ACTIVITY: Would you print every entry below exactly as written, omitting the images?

[Items from a data source]

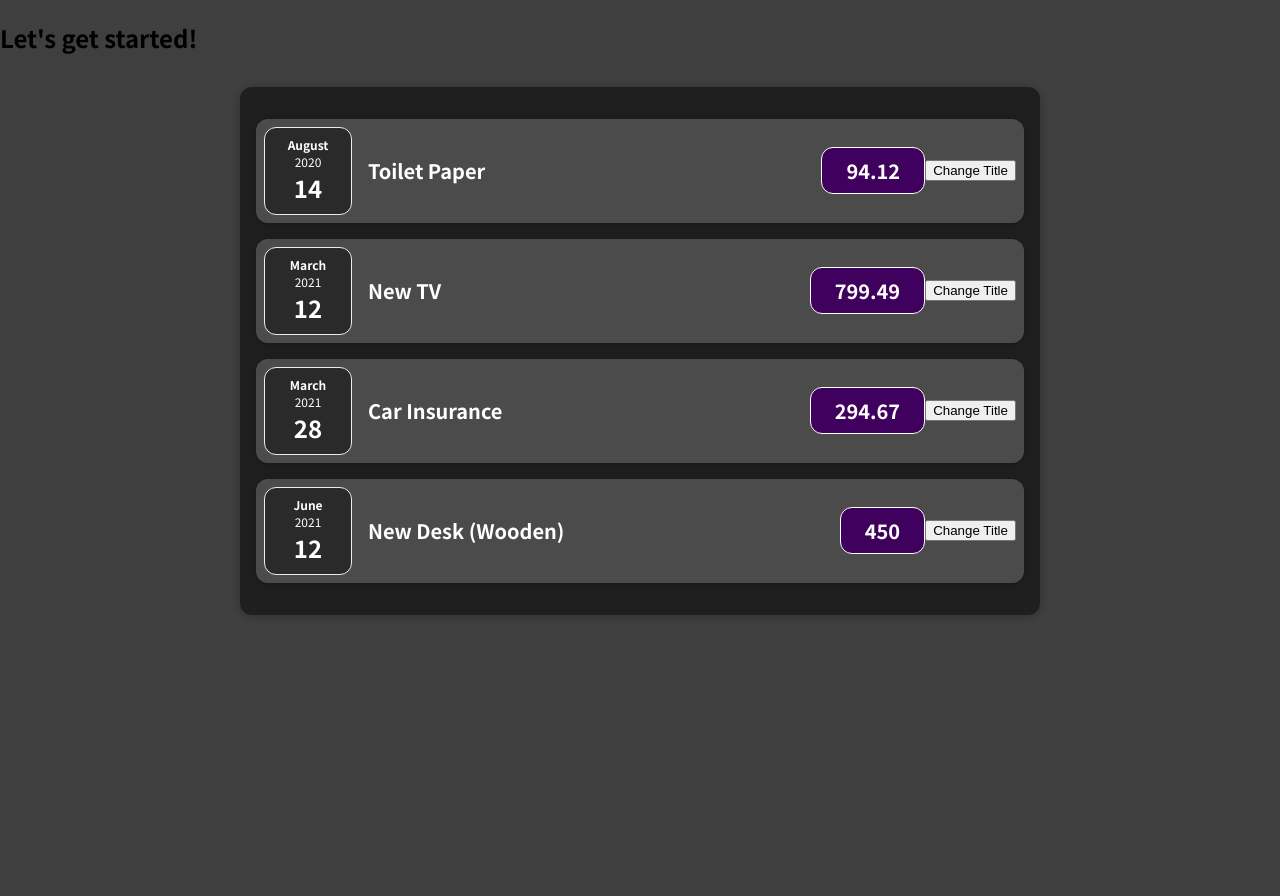
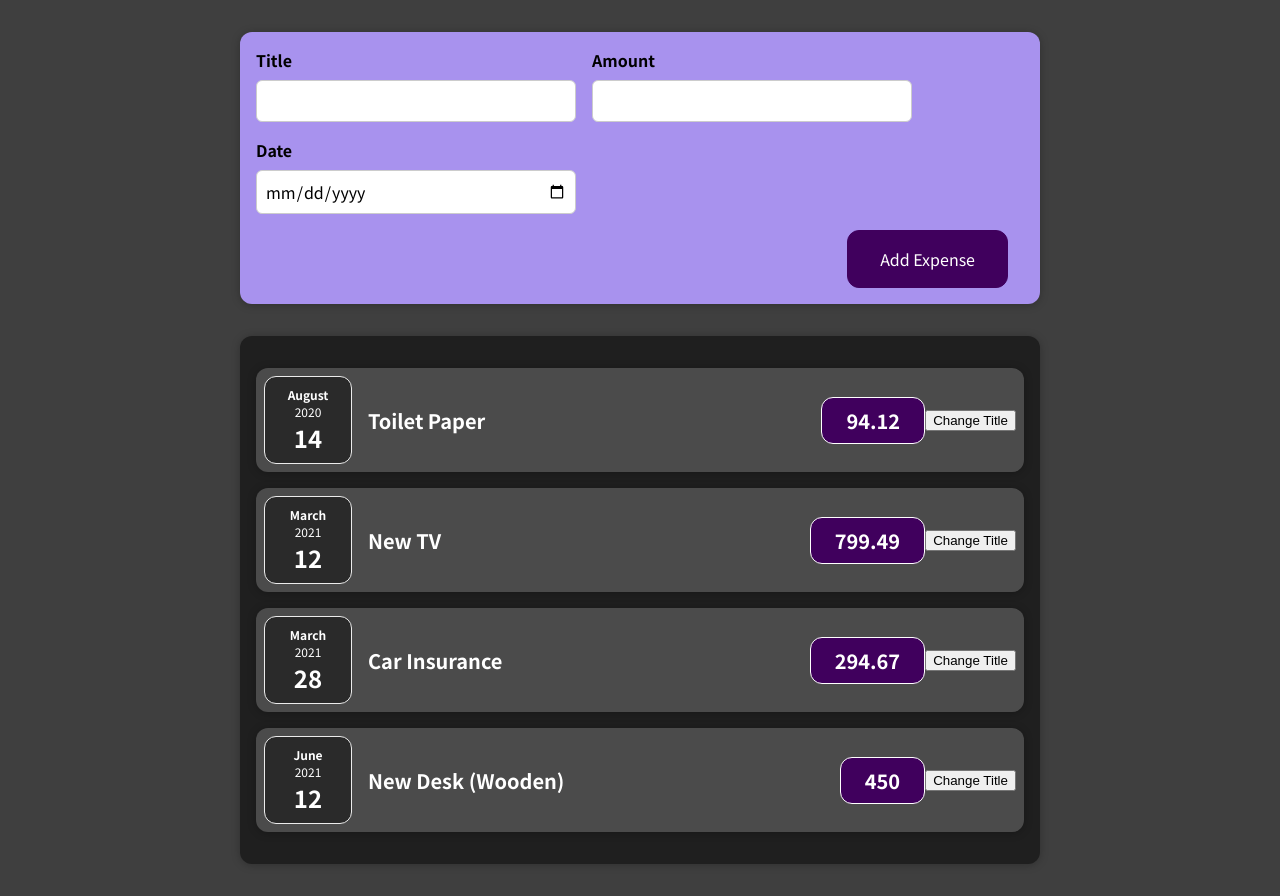
Before and after one commit to ayv8er/expensetracker, a React (Create React App) app: page / in a window 1280 px wide. Before the commit the page ends 800 px from the top, so only its background shows below. Built offline with nearby package versions, Linux system fonts and the light colour scheme.

Commit message:
creates state and change handles per user input

```diff
--- a/src/App.js
+++ b/src/App.js
@@ -1,4 +1,5 @@
 import Expenses from "./components/Expenses/Expenses";
+import NewExpense from "./components/NewExpense/NewExpense";
 
 const App = () => {
   const expenses = [
@@ -25,7 +26,7 @@ const App = () => {
 
   return (
     <div>
-      <h2>Let's get started!</h2>
+      <NewExpense />
       <Expenses items={expenses} />
     </div>
   );
--- a/src/components/NewExpense/ExpenseForm.js
+++ b/src/components/NewExpense/ExpenseForm.js
@@ -1,21 +1,60 @@
+import { useState } from "react";
+
 import "./ExpenseForm.css";
 
 const ExpenseForm = () => {
+  const [userInput, setUserInput] = useState({
+    enteredTitle: "",
+    enteredAmount: "",
+    enteredDate: "",
+  });
+
+  const handleTitleChange = (event) => {
+    setUserInput((prevState) => {
+      return { ...prevState, enteredTitle: event.target.value };
+    });
+  };
+
+  const handleAmountChange = (event) => {
+    setUserInput((prevState) => {
+      return { ...prevState, enteredAmount: event.target.value };
+    });
+  };
+
+  const handleDateChange = (event) => {
+    setUserInput((prevState) => {
+      return { ...prevState, enteredDate: event.target.value };
+    });
+  };
+
   return (
     <form>
       <div className="new-expense__controls">
         <div className="new-expense__control">
           <label>Title</label>
-          <input type="text" />
+          <input type="text" onChange={handleTitleChange} />
         </div>
         <div className="new-expense__control">
           <label>Amount</label>
-          <input type="number" min="0.01" step="0.01" />
+          <input
+            type="number"
+            min="0.01"
+            step="0.01"
+            onChange={handleAmountChange}
+          />
         </div>
         <div className="new-expense__control">
           <label>Date</label>
-          <input type="date" min="2019-01-01" max="2022-12-31" />
+          <input
+            type="date"
+            min="2019-01-01"
+            max="2022-12-31"
+            onChange={handleDateChange}
+          />
         </div>
+      </div>
+      <div className="new-expense__actions">
+        <button type="submit">Add Expense</button>
       </div>
     </form>
   );
```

SOLVED PROBLEM:
Before and after one commit to ayv8er/expensetracker, a React (Create React App) app: page / in a window 1280 px wide. Before the commit the page ends 800 px from the top, so only its background shows below. Built offline with nearby package versions, Linux system fonts and the light colour scheme.

Commit message:
creates state and change handles per user input

```diff
--- a/src/App.js
+++ b/src/App.js
@@ -1,4 +1,5 @@
 import Expenses from "./components/Expenses/Expenses";
+import NewExpense from "./components/NewExpense/NewExpense";
 
 const App = () => {
   const expenses = [
@@ -25,7 +26,7 @@ const App = () => {
 
   return (
     <div>
-      <h2>Let's get started!</h2>
+      <NewExpense />
       <Expenses items={expenses} />
     </div>
   );
--- a/src/components/NewExpense/ExpenseForm.js
+++ b/src/components/NewExpense/ExpenseForm.js
@@ -1,21 +1,60 @@
+import { useState } from "react";
+
 import "./ExpenseForm.css";
 
 const ExpenseForm = () => {
+  const [userInput, setUserInput] = useState({
+    enteredTitle: "",
+    enteredAmount: "",
+    enteredDate: "",
+  });
+
+  const handleTitleChange = (event) => {
+    setUserInput((prevState) => {
+      return { ...prevState, enteredTitle: event.target.value };
+    });
+  };
+
+  const handleAmountChange = (event) => {
+    setUserInput((prevState) => {
+      return { ...prevState, enteredAmount: event.target.value };
+    });
+  };
+
+  const handleDateChange = (event) => {
+    setUserInput((prevState) => {
+      return { ...prevState, enteredDate: event.target.value };
+    });
+  };
+
   return (
     <form>
       <div className="new-expense__controls">
         <div className="new-expense__control">
           <label>Title</label>
-          <input type="text" />
+          <input type="text" onChange={handleTitleChange} />
         </div>
         <div className="new-expense__control">
           <label>Amount</label>
-          <input type="number" min="0.01" step="0.01" />
+          <input
+            type="number"
+            min="0.01"
+            step="0.01"
+            onChange={handleAmountChange}
+          />
         </div>
         <div className="new-expense__control">
           <label>Date</label>
-          <input type="date" min="2019-01-01" max="2022-12-31" />
+          <input
+            type="date"
+            min="2019-01-01"
+            max="2022-12-31"
+            onChange={handleDateChange}
+          />
         </div>
+      </div>
+      <div className="new-expense__actions">
+        <button type="submit">Add Expense</button>
       </div>
     </form>
   );
```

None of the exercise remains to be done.